Problem description.
The full listing below should be repeated exactly.

▬▬▬▬▬▬

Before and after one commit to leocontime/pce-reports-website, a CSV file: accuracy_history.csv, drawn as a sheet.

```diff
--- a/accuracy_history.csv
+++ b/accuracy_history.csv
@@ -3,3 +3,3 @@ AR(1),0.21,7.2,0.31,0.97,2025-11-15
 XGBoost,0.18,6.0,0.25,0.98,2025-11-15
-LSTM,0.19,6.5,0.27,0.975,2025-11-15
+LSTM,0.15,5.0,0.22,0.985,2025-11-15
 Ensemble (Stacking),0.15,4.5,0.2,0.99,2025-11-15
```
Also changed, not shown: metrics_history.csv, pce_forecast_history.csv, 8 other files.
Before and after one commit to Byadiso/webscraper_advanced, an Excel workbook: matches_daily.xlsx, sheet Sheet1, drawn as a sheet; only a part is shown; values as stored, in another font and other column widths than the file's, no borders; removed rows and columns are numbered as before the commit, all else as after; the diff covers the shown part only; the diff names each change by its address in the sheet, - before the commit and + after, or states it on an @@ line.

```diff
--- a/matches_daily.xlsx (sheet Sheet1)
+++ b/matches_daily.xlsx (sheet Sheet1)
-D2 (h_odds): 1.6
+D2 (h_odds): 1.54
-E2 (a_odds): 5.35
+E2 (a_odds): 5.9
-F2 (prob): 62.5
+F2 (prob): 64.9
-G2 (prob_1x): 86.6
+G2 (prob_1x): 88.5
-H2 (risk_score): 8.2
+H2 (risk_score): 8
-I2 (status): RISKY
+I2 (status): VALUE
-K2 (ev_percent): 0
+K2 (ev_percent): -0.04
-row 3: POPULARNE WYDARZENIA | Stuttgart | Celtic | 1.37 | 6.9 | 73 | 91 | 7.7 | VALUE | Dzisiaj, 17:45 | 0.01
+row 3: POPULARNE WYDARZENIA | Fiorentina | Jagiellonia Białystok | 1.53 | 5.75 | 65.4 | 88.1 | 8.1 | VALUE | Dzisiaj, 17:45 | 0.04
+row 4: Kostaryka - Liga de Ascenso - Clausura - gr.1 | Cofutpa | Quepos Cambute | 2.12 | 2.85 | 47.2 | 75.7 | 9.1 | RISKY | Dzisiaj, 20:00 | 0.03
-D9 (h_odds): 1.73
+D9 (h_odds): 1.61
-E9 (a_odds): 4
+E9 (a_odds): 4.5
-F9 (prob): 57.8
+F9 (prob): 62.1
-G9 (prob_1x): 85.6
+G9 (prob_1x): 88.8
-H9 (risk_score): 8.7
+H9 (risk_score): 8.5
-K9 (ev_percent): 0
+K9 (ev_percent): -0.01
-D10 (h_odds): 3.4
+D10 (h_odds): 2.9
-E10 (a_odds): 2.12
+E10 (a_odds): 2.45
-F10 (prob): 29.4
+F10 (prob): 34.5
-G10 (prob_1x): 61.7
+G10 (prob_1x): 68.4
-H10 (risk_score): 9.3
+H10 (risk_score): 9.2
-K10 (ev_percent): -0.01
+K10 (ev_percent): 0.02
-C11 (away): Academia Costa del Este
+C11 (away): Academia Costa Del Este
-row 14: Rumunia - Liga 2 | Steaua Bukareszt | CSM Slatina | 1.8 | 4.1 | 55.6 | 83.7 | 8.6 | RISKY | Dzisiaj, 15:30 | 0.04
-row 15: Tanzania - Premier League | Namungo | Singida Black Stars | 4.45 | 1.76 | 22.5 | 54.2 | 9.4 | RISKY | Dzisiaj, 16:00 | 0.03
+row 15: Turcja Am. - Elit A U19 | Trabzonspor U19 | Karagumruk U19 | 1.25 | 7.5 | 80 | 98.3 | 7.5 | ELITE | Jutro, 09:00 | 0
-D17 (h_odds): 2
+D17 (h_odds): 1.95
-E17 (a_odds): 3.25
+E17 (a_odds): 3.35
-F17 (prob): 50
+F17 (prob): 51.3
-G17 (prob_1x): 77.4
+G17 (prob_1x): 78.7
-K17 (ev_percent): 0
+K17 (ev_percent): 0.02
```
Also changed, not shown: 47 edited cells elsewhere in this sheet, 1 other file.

▬▬▬▬▬▬

Solved exercise.
Before and after one commit to leocontime/pce-reports-website, a CSV file: accuracy_history.csv, drawn as a sheet.

```diff
--- a/accuracy_history.csv
+++ b/accuracy_history.csv
@@ -3,3 +3,3 @@ AR(1),0.21,7.2,0.31,0.97,2025-11-15
 XGBoost,0.18,6.0,0.25,0.98,2025-11-15
-LSTM,0.19,6.5,0.27,0.975,2025-11-15
+LSTM,0.15,5.0,0.22,0.985,2025-11-15
 Ensemble (Stacking),0.15,4.5,0.2,0.99,2025-11-15
```
Also changed, not shown: metrics_history.csv, pce_forecast_history.csv, 8 other files.
Before and after one commit to Byadiso/webscraper_advanced, an Excel workbook: matches_daily.xlsx, sheet Sheet1, drawn as a sheet; only a part is shown; values as stored, in another font and other column widths than the file's, no borders; removed rows and columns are numbered as before the commit, all else as after; the diff covers the shown part only; the diff names each change by its address in the sheet, - before the commit and + after, or states it on an @@ line.

```diff
--- a/matches_daily.xlsx (sheet Sheet1)
+++ b/matches_daily.xlsx (sheet Sheet1)
-D2 (h_odds): 1.6
+D2 (h_odds): 1.54
-E2 (a_odds): 5.35
+E2 (a_odds): 5.9
-F2 (prob): 62.5
+F2 (prob): 64.9
-G2 (prob_1x): 86.6
+G2 (prob_1x): 88.5
-H2 (risk_score): 8.2
+H2 (risk_score): 8
-I2 (status): RISKY
+I2 (status): VALUE
-K2 (ev_percent): 0
+K2 (ev_percent): -0.04
-row 3: POPULARNE WYDARZENIA | Stuttgart | Celtic | 1.37 | 6.9 | 73 | 91 | 7.7 | VALUE | Dzisiaj, 17:45 | 0.01
+row 3: POPULARNE WYDARZENIA | Fiorentina | Jagiellonia Białystok | 1.53 | 5.75 | 65.4 | 88.1 | 8.1 | VALUE | Dzisiaj, 17:45 | 0.04
+row 4: Kostaryka - Liga de Ascenso - Clausura - gr.1 | Cofutpa | Quepos Cambute | 2.12 | 2.85 | 47.2 | 75.7 | 9.1 | RISKY | Dzisiaj, 20:00 | 0.03
-D9 (h_odds): 1.73
+D9 (h_odds): 1.61
-E9 (a_odds): 4
+E9 (a_odds): 4.5
-F9 (prob): 57.8
+F9 (prob): 62.1
-G9 (prob_1x): 85.6
+G9 (prob_1x): 88.8
-H9 (risk_score): 8.7
+H9 (risk_score): 8.5
-K9 (ev_percent): 0
+K9 (ev_percent): -0.01
-D10 (h_odds): 3.4
+D10 (h_odds): 2.9
-E10 (a_odds): 2.12
+E10 (a_odds): 2.45
-F10 (prob): 29.4
+F10 (prob): 34.5
-G10 (prob_1x): 61.7
+G10 (prob_1x): 68.4
-H10 (risk_score): 9.3
+H10 (risk_score): 9.2
-K10 (ev_percent): -0.01
+K10 (ev_percent): 0.02
-C11 (away): Academia Costa del Este
+C11 (away): Academia Costa Del Este
-row 14: Rumunia - Liga 2 | Steaua Bukareszt | CSM Slatina | 1.8 | 4.1 | 55.6 | 83.7 | 8.6 | RISKY | Dzisiaj, 15:30 | 0.04
-row 15: Tanzania - Premier League | Namungo | Singida Black Stars | 4.45 | 1.76 | 22.5 | 54.2 | 9.4 | RISKY | Dzisiaj, 16:00 | 0.03
+row 15: Turcja Am. - Elit A U19 | Trabzonspor U19 | Karagumruk U19 | 1.25 | 7.5 | 80 | 98.3 | 7.5 | ELITE | Jutro, 09:00 | 0
-D17 (h_odds): 2
+D17 (h_odds): 1.95
-E17 (a_odds): 3.25
+E17 (a_odds): 3.35
-F17 (prob): 50
+F17 (prob): 51.3
-G17 (prob_1x): 77.4
+G17 (prob_1x): 78.7
-K17 (ev_percent): 0
+K17 (ev_percent): 0.02
```
Also changed, not shown: 47 edited cells elsewhere in this sheet, 1 other file.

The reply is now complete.